It made him be creative. He had to find something to enjoy in all this, solving a problem differently, in a new way, with a new application of his power. He hurt people who deserved it to find some taste for the damage he was going to inflict, leaned into the adrenaline rush each time.
He spoke to them before each experiment, tested the theory again, and time and again, they failed to respond because they weren’t people.
So this wasn’t cold-blooded murder.
She looked into those ugly eyes—all the pain and anger and fear that had built up in Kyo over years and years of knowing the truth about his own self—and saw him.
Not just the beautiful moments they’d managed to share.
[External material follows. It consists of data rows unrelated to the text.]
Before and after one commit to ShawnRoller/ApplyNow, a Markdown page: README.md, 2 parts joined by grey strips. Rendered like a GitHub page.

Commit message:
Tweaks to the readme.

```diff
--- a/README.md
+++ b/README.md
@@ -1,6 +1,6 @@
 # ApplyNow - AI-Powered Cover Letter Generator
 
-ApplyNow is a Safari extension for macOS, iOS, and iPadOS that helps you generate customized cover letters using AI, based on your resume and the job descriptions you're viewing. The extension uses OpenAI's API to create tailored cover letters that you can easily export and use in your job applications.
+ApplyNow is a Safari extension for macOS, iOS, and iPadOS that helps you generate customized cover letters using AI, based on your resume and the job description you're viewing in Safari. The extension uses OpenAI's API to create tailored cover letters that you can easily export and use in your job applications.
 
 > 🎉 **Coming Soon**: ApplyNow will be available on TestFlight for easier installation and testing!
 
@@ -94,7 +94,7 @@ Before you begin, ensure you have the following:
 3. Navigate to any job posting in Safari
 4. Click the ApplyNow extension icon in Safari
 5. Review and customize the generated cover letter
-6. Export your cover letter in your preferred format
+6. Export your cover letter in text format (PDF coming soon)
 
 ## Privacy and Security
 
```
Not just his humanity lying over the top of this cat spirit. Not just the person and form that people loved, but the one they hated, the one that smelled and looked disgusting, even in the eyes of those who swore they loved him.
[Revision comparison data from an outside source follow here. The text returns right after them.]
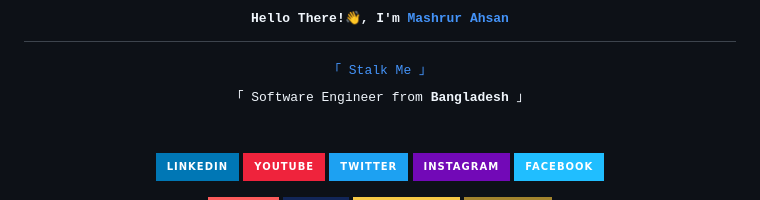
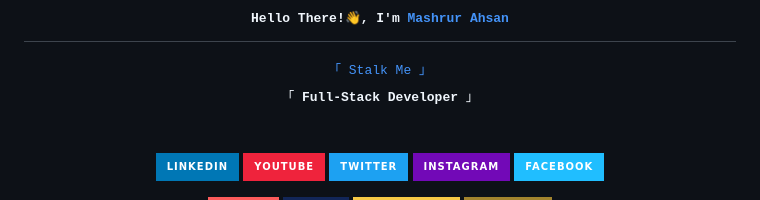
Before and after one commit to GoonerMAK/GoonerMAK, a Markdown page: README.md, the part around the change. Rendered like a GitHub page; badges without logos.

Commit message:
updated description

```diff
--- a/README.md
+++ b/README.md
@@ -29,7 +29,7 @@
   <samp>
     <a href="https://hehe-caught-you.netlify.app/">「 Stalk Me 」</a>
     <br>
-    「 Software Engineer from <b>Bangladesh</b> 」
+    「 <b>Full-Stack Developer</b> 」
     <br>
     <br>
   </samp>
```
He saw it in her eyes that she saw him truly.
Technically, Ekos wasn’t lost.
Hurtling end over end, nose over thruster through the cold deep in the dying light of a riftspace tidal wave. He only hoped the wave of byte and digit and signal flares he’d worked it in passed all the intended checkpoints.
He felt lost.
He’d destroyed the solar system, shredded riftspace throughout, and left the enemy squadron in smatterings and pieces. His own hull was damaged, engines not firing, adrift wherever he’d fall or riftspace would take him.
Ekos had been alone too long already, but now—
It burned within him coldly, he wouldn’t be found.
Mikoto stood in the doorway to the bar, and Kusanagi just looked at him for a long moment before Mikoto shrugged and dropped onto his usual seat at the front.
It wasn’t his way to apologize. Kusanagi had been the one to tell him that ages ago.
“You’ve had that in your system for years,” Kusanagi commented. His voice was just slightly sharper than usual, more disappointed.
Mikoto leaned his head back. Kusanagi was too close to this, too close to Mikoto’s inability to protect Totsuka, and he’d be the first hit when Mikoto left him holding all the pieces. There wouldn’t have been comfort in Kusanagi’s bed.
Munakata should know this was the only warning he was going to get.
“Did you find the gun?” Mikoto asked.
Kusanagi studied him for a long moment, seeming to pack up his pain, his disappointment, his face and tone smoothing out to something both casual and dangerous. “Yes.”